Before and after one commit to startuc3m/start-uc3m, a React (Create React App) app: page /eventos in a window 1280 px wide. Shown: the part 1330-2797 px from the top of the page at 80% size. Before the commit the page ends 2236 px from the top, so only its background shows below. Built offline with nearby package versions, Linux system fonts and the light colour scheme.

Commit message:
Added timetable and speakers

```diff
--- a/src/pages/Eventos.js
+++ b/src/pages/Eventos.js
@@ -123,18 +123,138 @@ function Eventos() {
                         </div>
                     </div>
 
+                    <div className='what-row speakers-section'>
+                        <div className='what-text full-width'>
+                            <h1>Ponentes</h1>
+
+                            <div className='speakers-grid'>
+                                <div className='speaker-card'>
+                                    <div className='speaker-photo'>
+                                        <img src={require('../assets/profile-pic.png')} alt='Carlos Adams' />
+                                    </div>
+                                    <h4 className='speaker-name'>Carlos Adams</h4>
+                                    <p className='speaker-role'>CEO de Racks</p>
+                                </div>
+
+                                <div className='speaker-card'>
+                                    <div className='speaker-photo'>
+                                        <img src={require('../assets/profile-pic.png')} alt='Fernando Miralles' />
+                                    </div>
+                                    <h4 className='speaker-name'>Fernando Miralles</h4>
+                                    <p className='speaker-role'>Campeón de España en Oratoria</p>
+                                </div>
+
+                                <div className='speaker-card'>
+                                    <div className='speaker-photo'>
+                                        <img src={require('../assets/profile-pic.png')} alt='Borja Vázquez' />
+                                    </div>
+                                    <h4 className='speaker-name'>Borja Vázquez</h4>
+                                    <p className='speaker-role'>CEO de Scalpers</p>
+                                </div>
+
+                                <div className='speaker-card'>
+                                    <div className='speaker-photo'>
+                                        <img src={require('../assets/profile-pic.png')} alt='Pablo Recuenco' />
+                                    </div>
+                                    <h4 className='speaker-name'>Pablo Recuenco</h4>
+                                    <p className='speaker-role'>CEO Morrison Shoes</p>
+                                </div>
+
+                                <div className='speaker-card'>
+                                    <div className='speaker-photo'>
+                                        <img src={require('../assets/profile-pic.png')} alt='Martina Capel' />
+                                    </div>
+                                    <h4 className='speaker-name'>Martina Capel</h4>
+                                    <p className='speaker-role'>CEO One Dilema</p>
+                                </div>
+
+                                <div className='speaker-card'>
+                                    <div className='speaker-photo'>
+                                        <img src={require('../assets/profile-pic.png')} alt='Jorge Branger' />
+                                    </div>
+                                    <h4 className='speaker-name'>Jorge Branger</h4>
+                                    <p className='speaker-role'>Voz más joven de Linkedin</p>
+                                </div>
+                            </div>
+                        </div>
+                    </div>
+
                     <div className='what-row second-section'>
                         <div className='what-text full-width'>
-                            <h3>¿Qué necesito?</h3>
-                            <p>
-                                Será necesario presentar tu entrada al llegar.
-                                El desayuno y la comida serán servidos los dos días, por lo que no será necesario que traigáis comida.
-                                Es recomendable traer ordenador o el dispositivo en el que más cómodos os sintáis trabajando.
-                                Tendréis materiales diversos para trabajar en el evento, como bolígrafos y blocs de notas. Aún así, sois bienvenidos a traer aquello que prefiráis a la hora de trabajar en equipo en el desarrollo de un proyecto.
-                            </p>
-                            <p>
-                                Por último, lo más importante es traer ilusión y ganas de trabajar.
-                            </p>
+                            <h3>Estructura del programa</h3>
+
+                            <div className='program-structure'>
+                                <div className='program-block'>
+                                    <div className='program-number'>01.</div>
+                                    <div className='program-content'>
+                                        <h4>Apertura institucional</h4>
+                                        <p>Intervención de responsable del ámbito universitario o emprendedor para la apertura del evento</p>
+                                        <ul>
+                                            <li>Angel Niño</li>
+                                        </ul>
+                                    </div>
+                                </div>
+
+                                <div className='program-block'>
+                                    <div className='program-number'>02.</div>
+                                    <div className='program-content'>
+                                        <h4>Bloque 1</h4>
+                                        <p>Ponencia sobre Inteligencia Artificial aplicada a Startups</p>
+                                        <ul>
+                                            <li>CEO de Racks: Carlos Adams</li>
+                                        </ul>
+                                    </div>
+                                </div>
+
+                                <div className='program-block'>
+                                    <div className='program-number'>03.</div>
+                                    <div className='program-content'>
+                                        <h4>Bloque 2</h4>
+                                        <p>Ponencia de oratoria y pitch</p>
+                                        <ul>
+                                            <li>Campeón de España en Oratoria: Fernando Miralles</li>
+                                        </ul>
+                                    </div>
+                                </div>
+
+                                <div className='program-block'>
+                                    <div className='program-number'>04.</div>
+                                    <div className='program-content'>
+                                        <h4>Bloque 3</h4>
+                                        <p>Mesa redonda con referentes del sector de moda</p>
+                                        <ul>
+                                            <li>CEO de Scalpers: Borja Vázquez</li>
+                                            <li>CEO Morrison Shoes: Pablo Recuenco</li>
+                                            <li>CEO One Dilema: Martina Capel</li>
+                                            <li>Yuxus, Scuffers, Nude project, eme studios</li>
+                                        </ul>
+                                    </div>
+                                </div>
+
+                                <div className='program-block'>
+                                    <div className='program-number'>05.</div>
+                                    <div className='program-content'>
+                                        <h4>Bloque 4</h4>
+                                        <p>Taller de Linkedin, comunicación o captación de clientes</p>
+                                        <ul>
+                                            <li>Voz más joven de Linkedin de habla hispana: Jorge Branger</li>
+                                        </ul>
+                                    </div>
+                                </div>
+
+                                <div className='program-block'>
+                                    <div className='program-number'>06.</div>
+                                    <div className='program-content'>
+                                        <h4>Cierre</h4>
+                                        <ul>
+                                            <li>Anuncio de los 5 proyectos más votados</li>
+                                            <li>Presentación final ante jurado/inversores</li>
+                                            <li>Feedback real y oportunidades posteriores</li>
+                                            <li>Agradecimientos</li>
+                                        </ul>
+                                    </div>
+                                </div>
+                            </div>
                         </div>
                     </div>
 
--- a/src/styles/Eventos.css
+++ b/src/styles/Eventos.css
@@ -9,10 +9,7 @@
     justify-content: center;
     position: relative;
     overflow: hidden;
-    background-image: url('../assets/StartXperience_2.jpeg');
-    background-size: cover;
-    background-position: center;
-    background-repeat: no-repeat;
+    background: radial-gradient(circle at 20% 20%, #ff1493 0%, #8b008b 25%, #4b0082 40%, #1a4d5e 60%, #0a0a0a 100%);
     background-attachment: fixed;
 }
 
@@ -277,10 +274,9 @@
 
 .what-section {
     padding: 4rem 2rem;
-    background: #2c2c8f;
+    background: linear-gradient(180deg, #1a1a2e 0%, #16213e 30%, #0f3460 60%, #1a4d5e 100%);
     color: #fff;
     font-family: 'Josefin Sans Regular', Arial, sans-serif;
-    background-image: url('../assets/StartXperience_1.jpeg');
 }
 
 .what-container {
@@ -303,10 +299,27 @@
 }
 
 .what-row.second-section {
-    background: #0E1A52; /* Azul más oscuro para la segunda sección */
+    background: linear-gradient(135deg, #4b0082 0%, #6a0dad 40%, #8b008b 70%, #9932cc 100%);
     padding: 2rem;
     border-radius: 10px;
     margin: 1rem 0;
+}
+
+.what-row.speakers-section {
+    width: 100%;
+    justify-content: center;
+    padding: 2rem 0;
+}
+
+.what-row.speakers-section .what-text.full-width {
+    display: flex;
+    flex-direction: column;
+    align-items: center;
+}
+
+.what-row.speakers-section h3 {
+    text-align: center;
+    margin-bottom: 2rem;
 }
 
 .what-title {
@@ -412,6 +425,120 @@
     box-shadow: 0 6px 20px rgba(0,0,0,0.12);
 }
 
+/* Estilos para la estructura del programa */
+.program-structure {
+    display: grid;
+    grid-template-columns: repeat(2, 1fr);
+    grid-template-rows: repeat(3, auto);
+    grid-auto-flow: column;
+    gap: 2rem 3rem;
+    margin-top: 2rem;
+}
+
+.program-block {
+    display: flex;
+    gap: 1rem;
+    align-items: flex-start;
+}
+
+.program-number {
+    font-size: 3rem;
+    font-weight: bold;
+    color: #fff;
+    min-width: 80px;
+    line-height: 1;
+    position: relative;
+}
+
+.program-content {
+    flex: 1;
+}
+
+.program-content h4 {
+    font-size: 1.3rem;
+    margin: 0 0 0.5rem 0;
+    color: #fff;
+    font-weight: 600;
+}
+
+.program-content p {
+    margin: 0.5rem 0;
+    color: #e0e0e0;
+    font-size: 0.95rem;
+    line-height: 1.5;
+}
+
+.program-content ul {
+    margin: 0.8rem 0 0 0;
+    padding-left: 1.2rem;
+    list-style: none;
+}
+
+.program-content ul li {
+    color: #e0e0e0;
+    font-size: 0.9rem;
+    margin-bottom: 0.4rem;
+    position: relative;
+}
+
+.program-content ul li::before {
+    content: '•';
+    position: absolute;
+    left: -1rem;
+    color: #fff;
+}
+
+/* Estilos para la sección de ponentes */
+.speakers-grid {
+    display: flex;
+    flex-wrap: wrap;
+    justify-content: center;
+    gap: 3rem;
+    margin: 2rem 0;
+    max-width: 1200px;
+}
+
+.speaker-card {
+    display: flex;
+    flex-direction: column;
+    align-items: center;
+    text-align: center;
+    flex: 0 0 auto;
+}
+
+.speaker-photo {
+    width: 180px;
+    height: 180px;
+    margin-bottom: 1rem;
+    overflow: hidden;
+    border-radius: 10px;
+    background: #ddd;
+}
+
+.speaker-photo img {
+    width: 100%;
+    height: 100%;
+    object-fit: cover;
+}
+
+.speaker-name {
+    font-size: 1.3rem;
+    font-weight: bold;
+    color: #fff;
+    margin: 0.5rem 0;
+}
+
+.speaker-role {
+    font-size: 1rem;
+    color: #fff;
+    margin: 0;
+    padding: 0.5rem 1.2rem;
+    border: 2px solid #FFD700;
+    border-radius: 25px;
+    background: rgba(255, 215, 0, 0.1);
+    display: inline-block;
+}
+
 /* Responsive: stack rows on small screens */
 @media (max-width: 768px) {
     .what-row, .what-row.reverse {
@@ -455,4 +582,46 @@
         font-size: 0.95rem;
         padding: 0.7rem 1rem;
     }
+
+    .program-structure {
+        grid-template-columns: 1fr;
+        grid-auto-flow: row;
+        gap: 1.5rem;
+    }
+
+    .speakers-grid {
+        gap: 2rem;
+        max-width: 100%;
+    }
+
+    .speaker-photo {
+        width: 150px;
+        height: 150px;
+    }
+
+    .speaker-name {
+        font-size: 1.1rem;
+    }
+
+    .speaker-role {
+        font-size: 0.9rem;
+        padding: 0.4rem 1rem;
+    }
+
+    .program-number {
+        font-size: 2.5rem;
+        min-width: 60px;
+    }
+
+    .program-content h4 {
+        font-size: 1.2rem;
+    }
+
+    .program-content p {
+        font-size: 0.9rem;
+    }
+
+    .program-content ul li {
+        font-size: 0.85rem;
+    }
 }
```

------------------------------------------------------------

What you will do
The lines to return are those with the string "second" in them; copy each from the entries above.

Answer below
                     <div className='what-row second-section'>
 .what-row.second-section {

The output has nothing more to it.